When exposed to cold temperatures, the body begins to lose heat faster than it can be produced. Prolonged exposure to cold eventually uses up the body’s stored energy. The result is hypothermia, or abnormally low body temperature. Body temperature that is too low affects the brain, making a person unable to think clearly or move well. This makes hypothermia particularly dangerous because a person may not know it is happening and is unable to do anything about it.
People susceptible to hypothermia often are (1) elderly, with inadequate food, clothing or heating; (2) babies sleeping in cold bedrooms; (3) outdoors for long periods of time and (4) alcohol drinkers or users of illicit drugs.
Staying warm inside: Keep an eye on elderly or ill neighbors and relatives to ensure they are keeping their house warm during cold weather. Keeping windows and internal doors closed can help trap heat. Layer your clothing and socks and consider using a blanket for extra warmth, even outside of bed.
A healthy diet with plenty of fluids, warm drinks and regular meals can help provide energy so your body can generate heat. Avoiding alcohol, caffeine and smoking also can help as they increase the rate at which the body loses heat.
If you're ill, visit your local pharmacy or health care provider to ensure you're treated promptly and effectively. If you're taking regular medication, ask whether it affects your body's ability to regulate temperature.
If you plan to use a wood stove, fireplace, or space heater, be extremely careful. It’s important to only use appliances for their intended purposes. Follow the manufacturer's instructions and remember these safety tips:
- Store a multipurpose, dry chemical fire extinguisher near the area to be heated.
- Do not burn paper in a fireplace.
- Ensure adequate ventilation by opening an interior door or slightly opening a window if you must use a kerosene heater.
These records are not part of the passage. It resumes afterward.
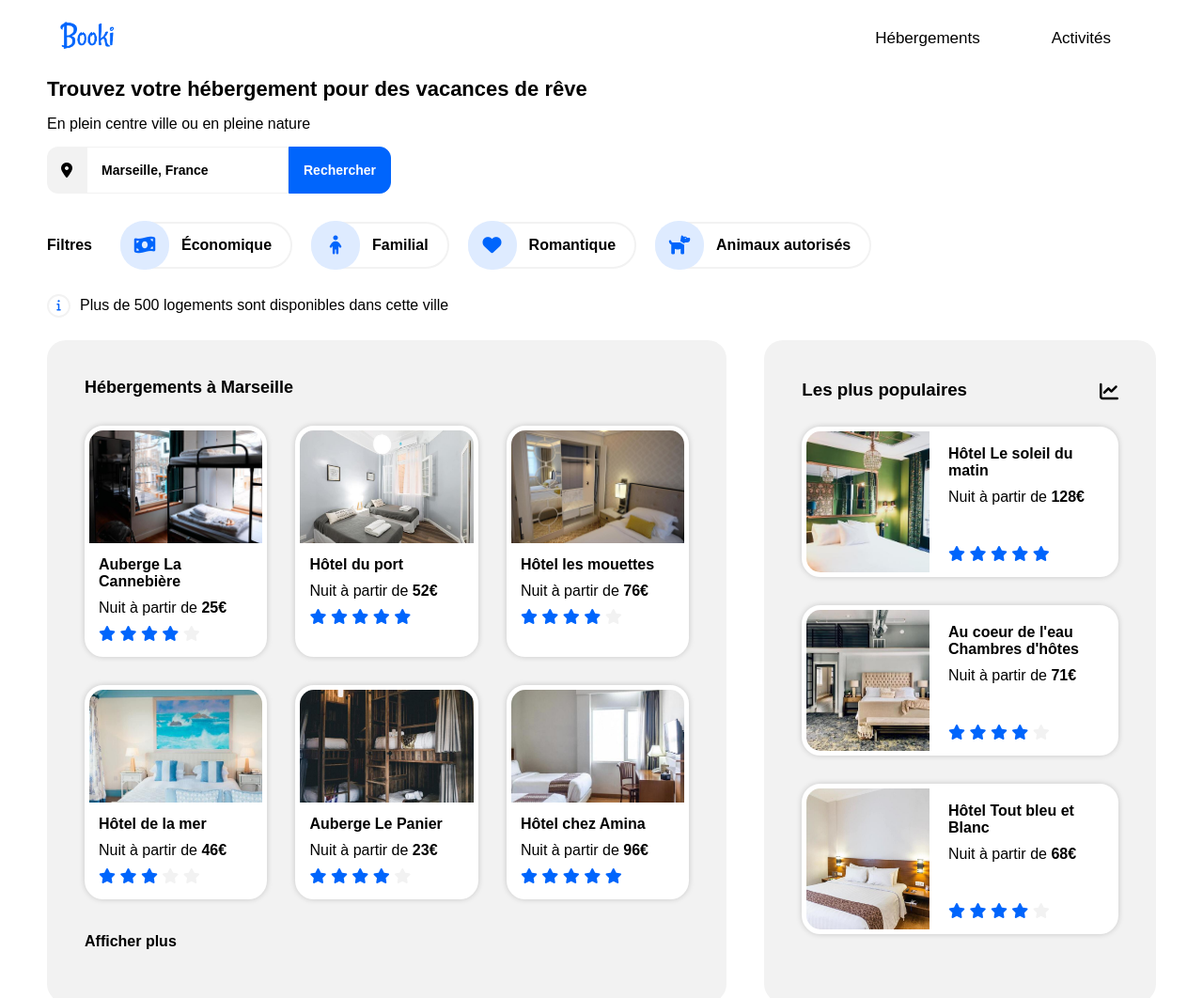
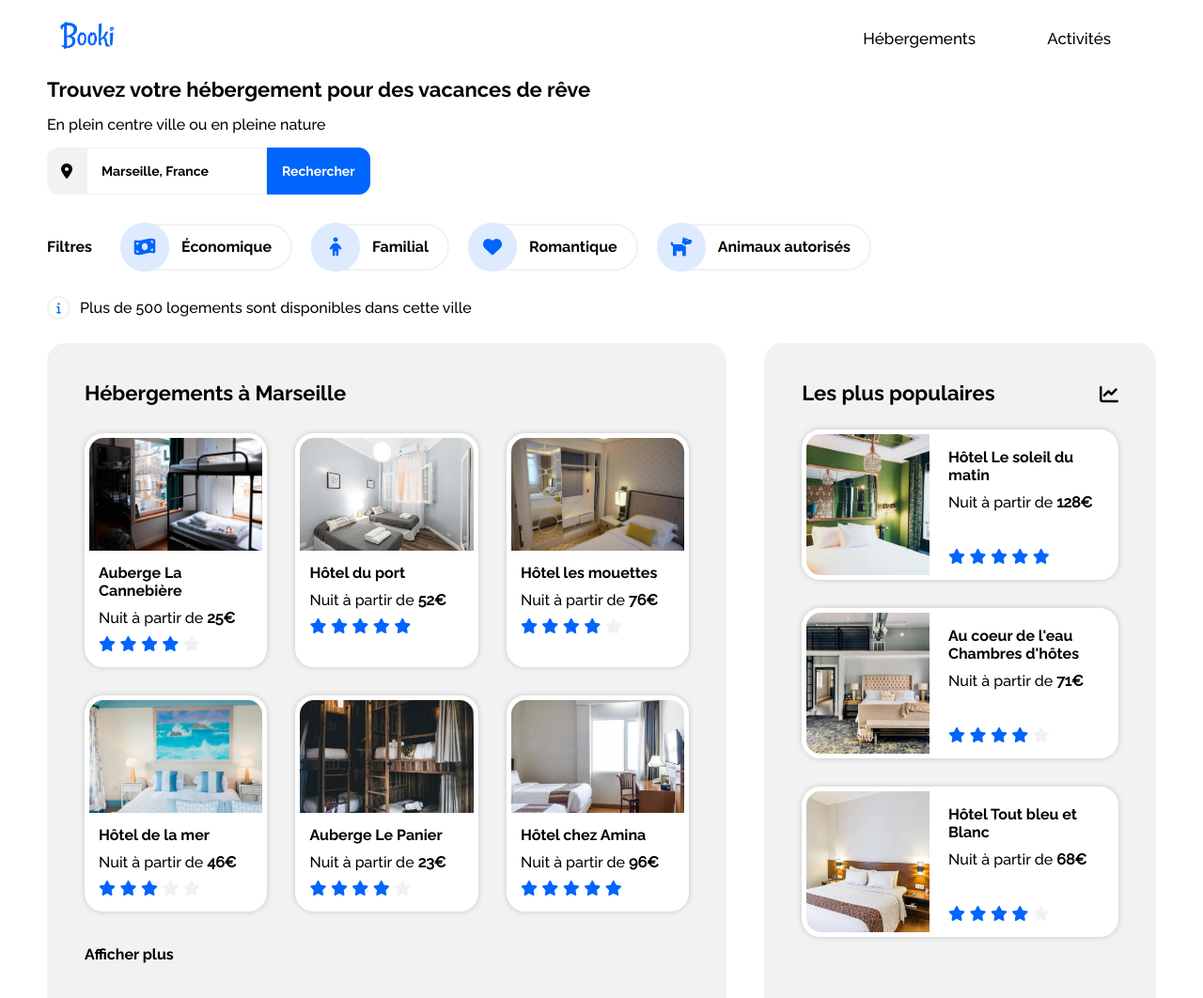
Before and after one commit to Pyke7/P2_caouen_loic, a plain HTML site: page index.html in a window 1280 px wide. Shown: the top 1062 px of the page at 94% size. Drawn offline with Linux system fonts and the light colour scheme; a web font is replaced by a local one.

Commit message:
Correction des fonts

```diff
--- a/css/mobile.css
+++ b/css/mobile.css
@@ -6,12 +6,13 @@ header
     flex-direction: column;
     justify-content: flex-start;
     align-items: center;
-    margin: 25px 0 25px 0px;
+    margin: 25px 0 15px 0px;
 }
 
 nav
 {
     width: 100%;
+    margin-top: 10px;
 }
 
 nav ul
--- a/css/style.css
+++ b/css/style.css
@@ -11,12 +11,21 @@
     src: url('fonts/Raleway-Regular.ttf') format('TrueType');
 }
 
+@font-face {
+    font-family: 'Raleway-Medium';
+    src: url('fonts/Raleway-Medium.ttf') format('TrueType');
+}
+
+@font-face {
+    font-family: 'Raleway-Bold';
+    src: url('fonts/Raleway-Bold.ttf') format('TrueType');
+}
+
 body
 {
     font-family: 'Raleway', sans-serif;
     color: #000;
     margin: auto;
-    /* max-width: 1440px; */
 }
 
 html, body
@@ -32,6 +41,8 @@ html, body
 
 #main_container h1
 {
+    font-family: 'Raleway-Bold';
+    font-weight: bold;
     font-size: 22px;
     margin: 15px auto;
 }
@@ -39,6 +50,7 @@ html, body
 #main_container .slogan p
 {
     margin: 15px auto;
+    font-family: 'Raleway-Medium';
 }
 
 main img
@@ -99,6 +111,7 @@ nav ul
 nav li
 {
     margin-right: 20px;
+    font-family: 'Raleway-Medium';
 }
 
 nav a
@@ -141,7 +154,7 @@ input[type="text"]
     font-size: 14px;
     font-weight: bold;
     padding-left: 15px;
-    font-family: 'Raleway', sans-serif;
+    font-family: 'Raleway-Bold', sans-serif;
     border: solid 1px #f2f2f2;
     outline: none;
 }
@@ -153,8 +166,7 @@ input[type="text"]
     align-items: center;
     color: #fff;
     font-size: 14px;
-    font-weight: bold;
-    font-family: 'Raleway', sans-serif;
+    font-family: 'Raleway-Bold', sans-serif;
     background-color: #0065fc;
     border: solid 1px #0065fc;
     border-radius: 0 12px 12px 0;
@@ -179,6 +191,7 @@ input::placeholder
     display: flex;
     align-items: center;
     margin-bottom: 14px;
+    font-family: 'Raleway-Bold';
 }
 
 .all_filters
@@ -245,6 +258,11 @@ input::placeholder
     align-items: center;
 }
 
+.logements p
+{
+    font-family: 'Raleway-Medium';
+}
+
 .cercle_icon
 {
     display: flex;
@@ -285,7 +303,8 @@ input::placeholder
 
 .bloc_hebergements h3
 {
-    font-size: 18px;
+    font-family: 'Raleway-Bold';
+    font-size: 22px;
     margin: 0;
     padding-bottom: 15px;
 }
@@ -340,17 +359,19 @@ input::placeholder
 {
     margin: 0;
     padding-bottom: 10px;
+    font-family: 'Raleway-Bold';
 }
 
 .card_hebergements p
 {
     margin: 0;
     padding-bottom: 10px;
+    font-family: 'Raleway-Medium';
 }
 
 .A_plus
 {
-    font-weight: bold;
+    font-family: 'Raleway-Bold';
     padding-top: 20px;
 }
 
@@ -371,6 +392,12 @@ input::placeholder
 .bloc_populaires header
 {
     margin: 0;
+}
+
+.bloc_populaires h3
+{
+    font-family: 'Raleway-Bold';
+    font-size: 22px;
 }
 
 .titreIcon
@@ -435,15 +462,17 @@ input::placeholder
     /* line-height: 5px; */
 }
 
-.card_populaires p
-{
-    margin: 10px 0;
-}
-
 .card_populaires h4
 {
     margin: 5px 0;
     font-weight: bold;
+    font-family: 'Raleway-Bold';
+}
+
+.card_populaires p
+{
+    margin: 10px 0;
+    font-family: 'Raleway-Medium';
 }
 
 .prix
@@ -469,6 +498,7 @@ input::placeholder
     flex-direction: column;
     justify-content: center;
     align-items: flex-start;
+    font-family: 'Raleway-Bold';
 }
 
 .bloc_activites_content
@@ -611,6 +641,7 @@ footer
 footer h2
 {
     font-size: 14px;
+    font-family: 'Raleway-Bold';
 }
 
 footer ul
@@ -621,6 +652,7 @@ footer ul
 footer li
 {
     margin-bottom: 5px;
+    font-family: 'Raleway-Medium';
 }
 
 footer a
--- a/index.html
+++ b/index.html
@@ -34,7 +34,7 @@
                 <div class="icon_geo"><i class="fas fa-map-marker-alt"></i></div>
                 <input type="text" name="recherche" placeholder="Marseille, France" maxlength="20" size="20">
                 <button type="submit" id="search">
-                    <span id="search_text"><p>Rechercher</p></span>
+                    <span id="search_text">Rechercher</span>
                     <span id="search_icon"><i class="fas fa-search"></i></span>
                 </button>
             </form>
```
Also changed, not shown: css/fonts/Raleway-Bold.ttf (renamed from css/fonts/static/Raleway-Bold.ttf), css/fonts/Raleway-Medium.ttf (renamed from css/fonts/static/Raleway-Medium.ttf), css/fonts/static/Raleway-Italic-VariableFont_wght.ttf (renamed from css/fonts/Raleway-Italic-VariableFont_wght.ttf), css/fonts/static/Raleway-VariableFont_wght.ttf (renamed from css/fonts/Raleway-VariableFont_wght.ttf), images/search-solid.svg (deleted).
- Use only the type of fuel your heater is designed to use - don't substitute.
- Do not use a heater that has a damaged electrical cord or produces sparks.
- Use fireplaces, wood stoves and other combustion heaters only if they are properly vented to the outside, and do not leak flue gas into the indoor air space.
- Make sure chimneys and flues are cleaned periodically.
- Do not place a space heater near things that may catch fire, such as drapes, furniture or bedding.
Staying warm outside:
- Make sure you are prepared for cold weather by checking the forecast and weather warnings.
- Wear appropriate warm clothing and make sure your children are well wrapped up when outdoors. A significant amount of body heat can be lost through the head, even if the rest of the body is covered up, so wearing a warm hat is recommended.
- Layer clothing - Multiple thin layers of clothing trap air, which keeps you warm more effectively than one thick layer. Waterproof and windproof clothing gives the best protection outdoors in cold and windy weather.
- Eat and drink regularly (not alcohol and caffeine). Warm drinks also can help keep you warm when outdoors.
- Keep active when it's cold, but not to the point of sweating. If you exercise outdoors during the winter and you sweat after exercising, make sure you dry off and put on warm clothes immediately afterwards. Wet clothes lose around 90 percent of their insulating power.
- Be sure to care for your pets, too. If possible, bring pets indoors. If you cannot bring them inside, provide adequate shelter to keep them warm and make sure that they have access to unfrozen water.
Warnings signs of hypothermia: For adults the warning signs are shivering, exhaustion, confusion, fumbling hands, memory loss, slurred speech and/or drowsiness. For infants the warning signs are bright red, cold skin and very low energy.
If you notice any of these signs, take the person’s temperature. If it is below 95 degrees, the situation is an emergency and you should seek medical attention immediately. If medical care is not available, begin warming the person, as follows:
- Get the victim into a warm room or shelter.
- Remove any wet clothingWarm the center of the body first—chest, neck, head, and groin—using an electric blanket on a low setting, if available. Or use skin-to-skin contact under loose, dry layers of blankets, clothing, towels or sheets.
- Provide warm beverages, which can help increase the body temperature, but do not give alcoholic beverages. Do not try to give beverages to an unconscious person.
- Once body temperature has increased, keep the person dry and wrapped in a warm blanket, including the head and neck.
- Get medical attention as soon as possible.